  18. RECOMMENDED TRITIUM OXIDE DEPOSITION VELOCITY FOR USE IN SAVANNAH RIVER SITE SAFETY ANALYSES

    Energy Technology Data Exchange (ETDEWEB)

    Lee, P.; Murphy, C.; Viner, B.; Hunter, C.; Jannik, T.

    2012-04-03

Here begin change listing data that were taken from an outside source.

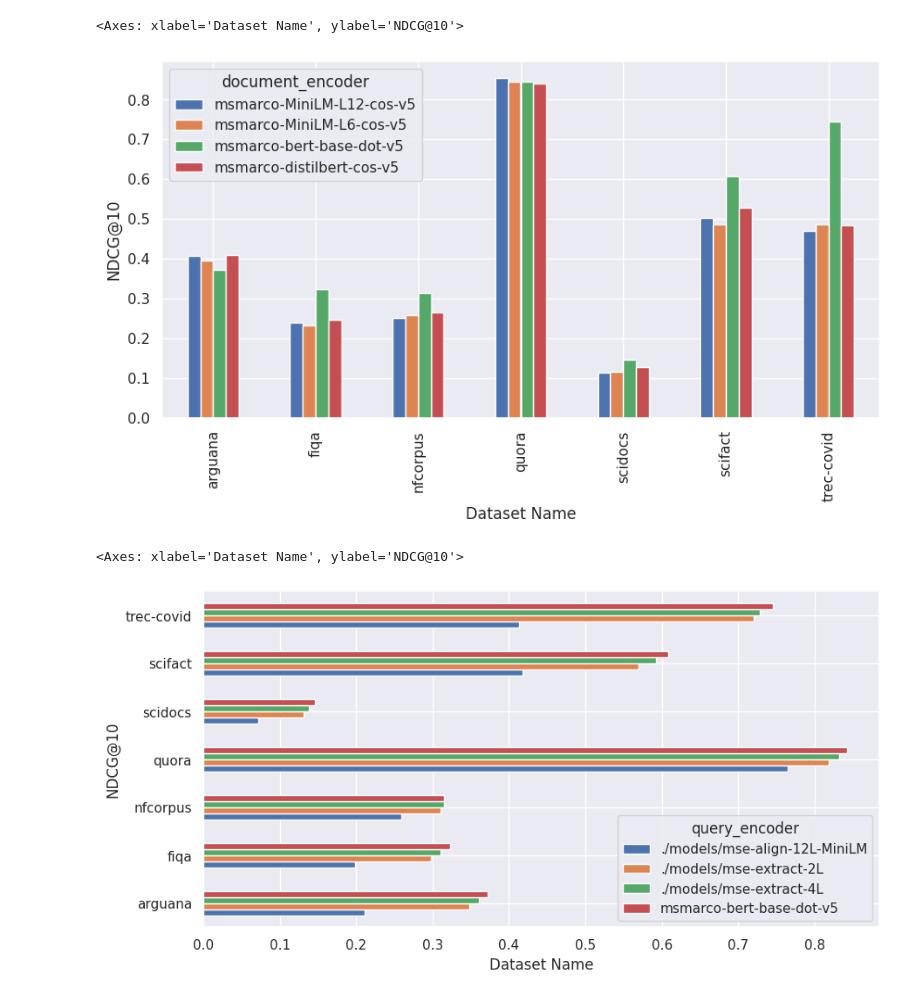
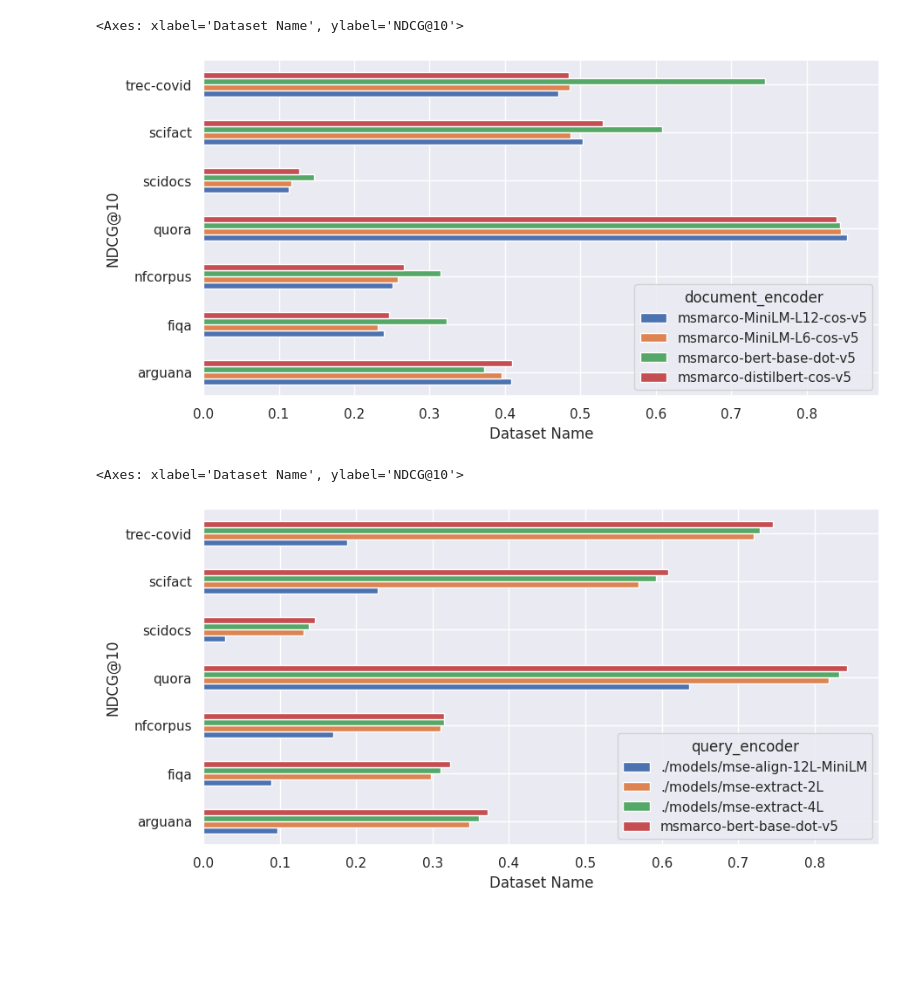
Before and after one commit to Guest400123064/distill-retriever, a Jupyter notebook: notebooks/1-plot.ipynb, the cells around one changed output. Saved outputs shown, nothing was run; the diff lists cells and outputs as text; code cells hidden in the pictures; blank space fills up the shorter version.

```diff
--- a/notebooks/1-plot.ipynb
+++ b/notebooks/1-plot.ipynb
@@ -16,15 +13,16 @@ df_no_distill = df.loc[df.query_encoder.isna()]
 # %%
+df_no_distill = pd.read_csv(DIR_EVAL / "eval_results_symmetric.csv")
 df_no_distill.pivot(index="dataset_name",
                     columns="document_encoder",
                     values="NDCG@10") \
-             .plot.bar(figsize=(10, 5),
-                       ylabel="NDCG@10",
-                       xlabel="Dataset Name")
+             .plot.barh(figsize=(10, 5),
+                        ylabel="NDCG@10",
+                        xlabel="Dataset Name")
 # %% [output]
 <Axes: xlabel='Dataset Name', ylabel='NDCG@10'>
-[figure, old version]
+[figure, new version]
 # %%
-df_distill = pd.read_csv(DIR_EVAL / "eval_results_faiss.csv")
+df_distill = pd.read_csv(DIR_EVAL / "eval_results_distill.csv")
 df_distill.pivot(index="dataset_name",
                  columns="query_encoder",
                  values="NDCG@10") \
@@ -33,4 +31,4 @@ df_distill.pivot(index="dataset_name",
                      ylabel="NDCG@10")
 # %% [output]
 <Axes: xlabel='Dataset Name', ylabel='NDCG@10'>
-[figure, old version]
+[figure, new version]
```
Also changed, not shown: parts of 1 cell of this notebook, 1 other file.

    The Defense Nuclear Facilities Safety Board (DNFSB) has recently questioned the appropriate value for tritium deposition velocity used in the MELCOR Accident Consequence Code System Ver. 2 (Chanin and Young 1998) code when estimating bounding dose (95th percentile) for safety analysis (DNFSB 2011). The purpose of this paper is to provide appropriate, defensible values of the tritium deposition velocity for use in Savannah River Site (SRS) safety analyses. To accomplish this, consideration must be given to the re-emission of tritium after deposition. Approximately 85% of the surface area of the SRS is forested. The majority of the forests are pine plantations, 68%. The remaining forest area is 6% mixed pine and hardwood and 26% swamp hardwood. Most of the path from potential release points to the site boundary is through forested land. A search of published studies indicate daylight, tritiated water (HTO) vapor deposition velocities in forest vegetation can range